By: Stephen Weiss
In today’s healthcare environment, if you are processing claims you should be submitting charges and receiving payments electronically. If you are not, you should be asking yourself why not?
Charges should be submitted electronically and dropped to paper if the Payer cannot accept charges electronically. Submitting charges electronically is being performed by many billing entities while receiving payments and payment advice electronically is not as widespread. The huge advantage to receiving payments electronically is that it eliminates the need to post the payments manually.
Receiving and processing payments electronically is not as straightforward as submitting charges. Here is a little background on processing electronic payments.
HIPPA envisioned the flow of medical payments via a transaction defined by the ANSI (American National Standards Institute) X.12 standard.

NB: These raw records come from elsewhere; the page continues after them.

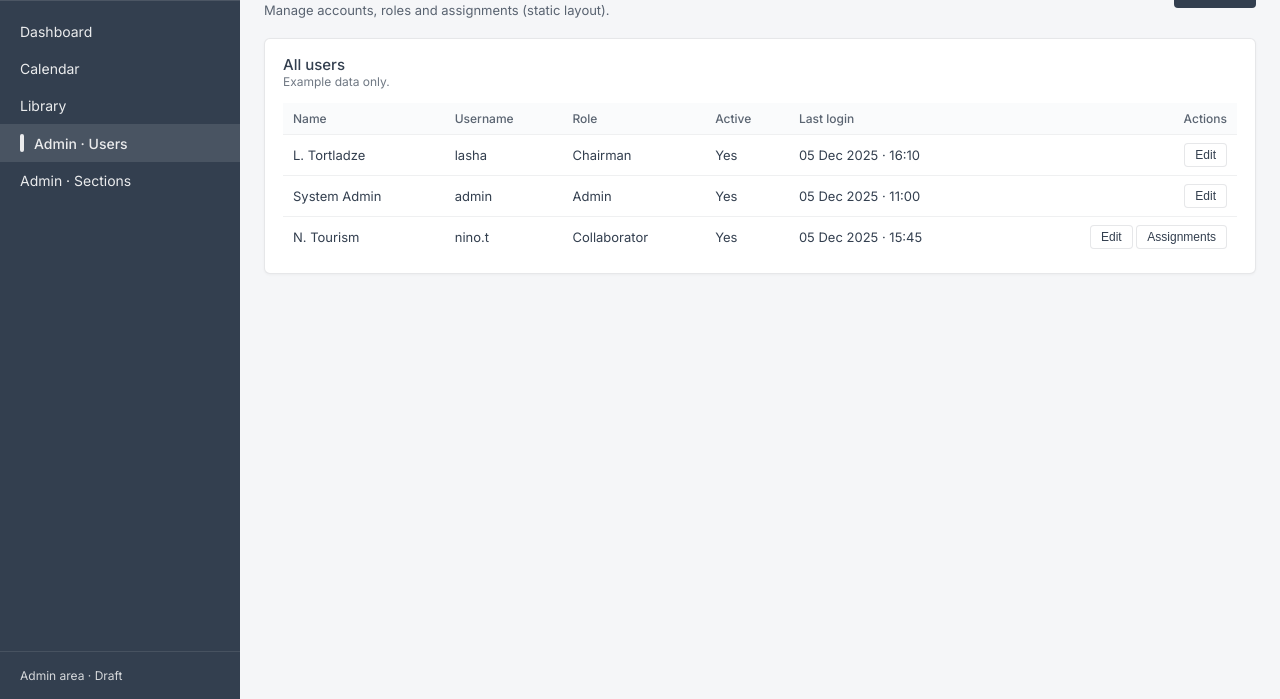
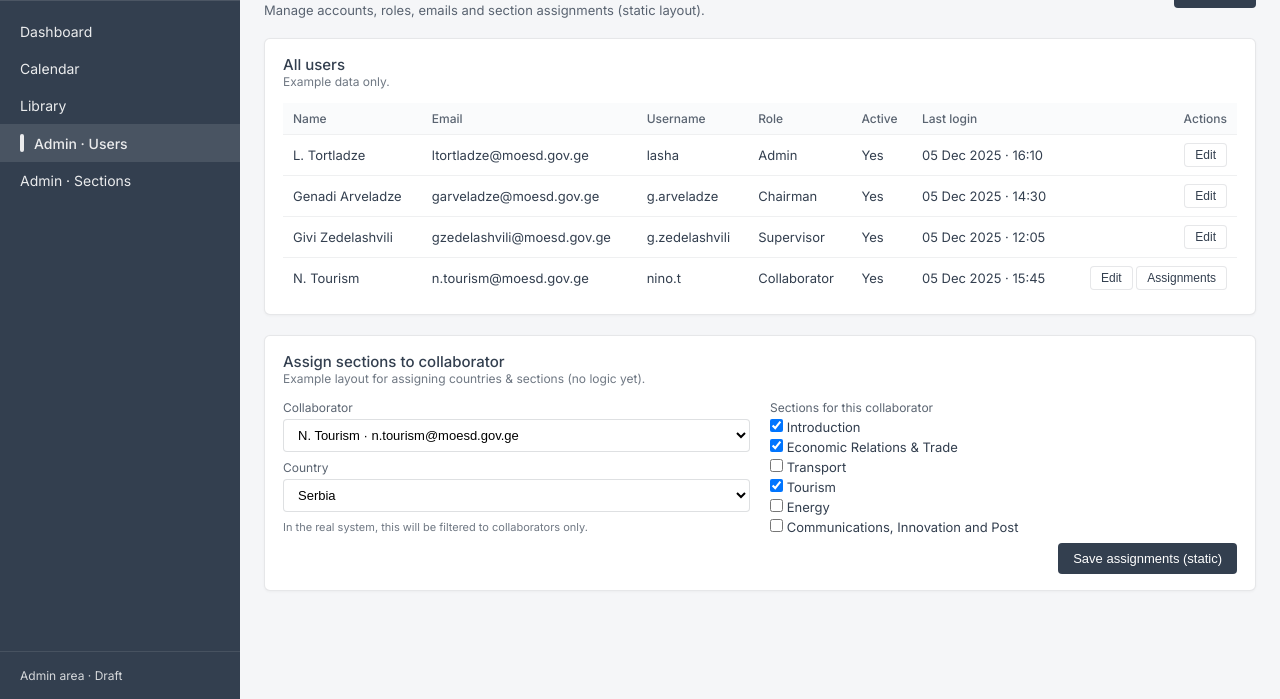
Before and after one commit to ltortladzemoesd/draft_govt_portal, a plain HTML site: page admin-users.html in a window 1280 px wide. Shown: the part 101-800 px from the top of the page. Drawn offline with Linux system fonts and the light colour scheme.

Commit message:
Update admin-users.html

```diff
--- a/admin-users.html
+++ b/admin-users.html
@@ -55,8 +55,8 @@
         <div class="topbar-title">Admin · Users & Roles</div>
         <div class="topbar-user">
           <div class="topbar-role-pill">Admin</div>
-          <span>System Admin</span>
-          <div class="topbar-avatar">SA</div>
+          <span>L. Tortladze</span>
+          <div class="topbar-avatar">LT</div>
         </div>
       </header>
 
@@ -65,7 +65,7 @@
           <div>
             <div class="page-heading-title">Users & Roles</div>
             <div class="page-heading-subtitle">
-              Manage accounts, roles and assignments (static layout).
+              Manage accounts, roles, emails and section assignments (static layout).
             </div>
           </div>
           <div>
@@ -73,6 +73,7 @@
           </div>
         </section>
 
+        <!-- USERS TABLE -->
         <section class="card">
           <div class="card-header">
             <div>
@@ -85,6 +86,7 @@
             <thead>
               <tr>
                 <th>Name</th>
+                <th>Email</th>
                 <th>Username</th>
                 <th>Role</th>
                 <th>Active</th>
@@ -95,8 +97,9 @@
             <tbody>
               <tr>
                 <td>L. Tortladze</td>
+                <td>ltortladze@moesd.gov.ge</td>
                 <td>lasha</td>
-                <td>Chairman</td>
+                <td>Admin</td>
                 <td>Yes</td>
                 <td>05 Dec 2025 · 16:10</td>
                 <td style="text-align:right;">
@@ -104,17 +107,30 @@
                 </td>
               </tr>
               <tr>
-                <td>System Admin</td>
-                <td>admin</td>
-                <td>Admin</td>
+                <td>Genadi Arveladze</td>
+                <td>garveladze@moesd.gov.ge</td>
+                <td>g.arveladze</td>
+                <td>Chairman</td>
                 <td>Yes</td>
-                <td>05 Dec 2025 · 11:00</td>
+                <td>05 Dec 2025 · 14:30</td>
+                <td style="text-align:right;">
+                  <button class="btn btn-outline btn-sm">Edit</button>
+                </td>
+              </tr>
+              <tr>
+                <td>Givi Zedelashvili</td>
+                <td>gzedelashvili@moesd.gov.ge</td>
+                <td>g.zedelashvili</td>
+                <td>Supervisor</td>
+                <td>Yes</td>
+                <td>05 Dec 2025 · 12:05</td>
                 <td style="text-align:right;">
                   <button class="btn btn-outline btn-sm">Edit</button>
                 </td>
               </tr>
               <tr>
                 <td>N. Tourism</td>
+                <td>n.tourism@moesd.gov.ge</td>
                 <td>nino.t</td>
                 <td>Collaborator</td>
                 <td>Yes</td>
@@ -127,6 +143,62 @@
             </tbody>
           </table>
         </section>
+
+        <!-- ASSIGN SECTIONS TO COLLABORATOR -->
+        <section class="card">
+          <div class="card-header">
+            <div>
+              <div class="card-title">Assign sections to collaborator</div>
+              <div class="card-subtitle">
+                Example layout for assigning countries & sections (no logic yet).
+              </div>
+            </div>
+          </div>
+
+          <div class="grid grid--two-balanced">
+            <div>
+              <div class="field">
+                <label class="field-label" for="assign-user">Collaborator</label>
+                <select id="assign-user" class="field-select">
+                  <option>N. Tourism · n.tourism@moesd.gov.ge</option>
+                  <option>Mariam Managadze · mmanagadze@moesd.gov.ge</option>
+                  <option>Eka Kubusidze · ekubusidze@moesd.gov.ge</option>
+                </select>
+              </div>
+
+              <div class="field">
+                <label class="field-label" for="assign-country">Country</label>
+                <select id="assign-country" class="field-select">
+                  <option>Serbia</option>
+                  <option>Turkey</option>
+                  <option>Germany</option>
+                </select>
+              </div>
+
+              <div class="field-hint">
+                In the real system, this will be filtered to collaborators only.
+              </div>
+            </div>
+
+            <div>
+              <div class="field">
+                <span class="field-label">Sections for this collaborator</span>
+                <div style="font-size:13px; display:flex; flex-direction:column; gap:4px;">
+                  <label><input type="checkbox" checked /> Introduction</label>
+                  <label><input type="checkbox" checked /> Economic Relations & Trade</label>
+                  <label><input type="checkbox" /> Transport</label>
+                  <label><input type="checkbox" checked /> Tourism</label>
+                  <label><input type="checkbox" /> Energy</label>
+                  <label><input type="checkbox" /> Communications, Innovation and Post</label>
+                </div>
+              </div>
+
+              <div class="card-actions" style="justify-content:flex-end;">
+                <button class="btn btn-primary">Save assignments (static)</button>
+              </div>
+            </div>
+          </div>
+        </section>
       </main>
     </div>
   </div>
```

ANSI X.12 defines a transaction called an “835” to define the electronic Explanation Of Payment (EOP). The 835 has two parts: one section of the transaction acts as an Electronic Funds Transfer order, the other part the actual explanation of what was paid, with a summary and line item for each of the charge line items.
The larger Payers had systems in place for electronic funds transfer and did not adopt the EFT portion of the transaction. Those Payers that implemented the 835 transaction only provide explanation of payment information.
But now things start to get a little trickier – it doesn’t sound too bad that only one portion of the 835 transaction is implemented but this omission causes many processing challenges. A Payer may elect to send an 835, also called an Electronic Remittance Advice (ERA) transaction and make payment by either paper check or electronic funds transfer.
And therein lies the rub: you may receive an ERA but not actually have the money in the bank! The ERA may come before or after an electronic funds transfer and a check may arrive after you receive the ERA.
Typically, a service is required to perform something called Payment Association. Payment Association matches the ERA with the actual funds being available in your bank account. After the association is made, the ERA is released. Payment Association is performed by different third party vendors including several large money center Banks.
Not every Payer supplies an Electronic Remittance Advice. Payers may still send paper Explanations Of Payment with checks. Some Banks offer Lockbox services to accept the paper checks, deposit them and convert the paper Explanation Of Payment into an ERA along with the Payment Association services. The fees for this processing can be expensive and have to be weighed against the savings realized from the electronic posting of payments.
The conversion of the paper Explanation Of Payments is non-trivial as the paper is first scanned and then Optical Character Recognition software is used to lift the information off the images and is converted into electronic data. Staff is required to review areas of the images that the software could not identify. Patience and appropriate due diligence are required to select your vendor to perform this service for you.
Here are some things to do when setting up receiving electronic payment advices:
– Your Practice Management System should have the ability to process Electronic Remittance Advices. If not, speak with your vendor about adding the feature via upgrading. If the vendor does not support this feature it’s time to find a new vendor.
– Work with your Payers and software vendor to set up the Electronic
Data Interchange required to transfer the required files to your system.
– If you receive a large volume of paper remittance from Payers that do not support electronic remittance, find a third party to convert the paper to Electronic Remittance Advices.
Setting up your practice to receive payments electronically can create huge savings in reduced labor costs and reduce processing errors.
To learn more about the solutions offered at AllegraMD, contact Stephen Weiss,, at [email protected]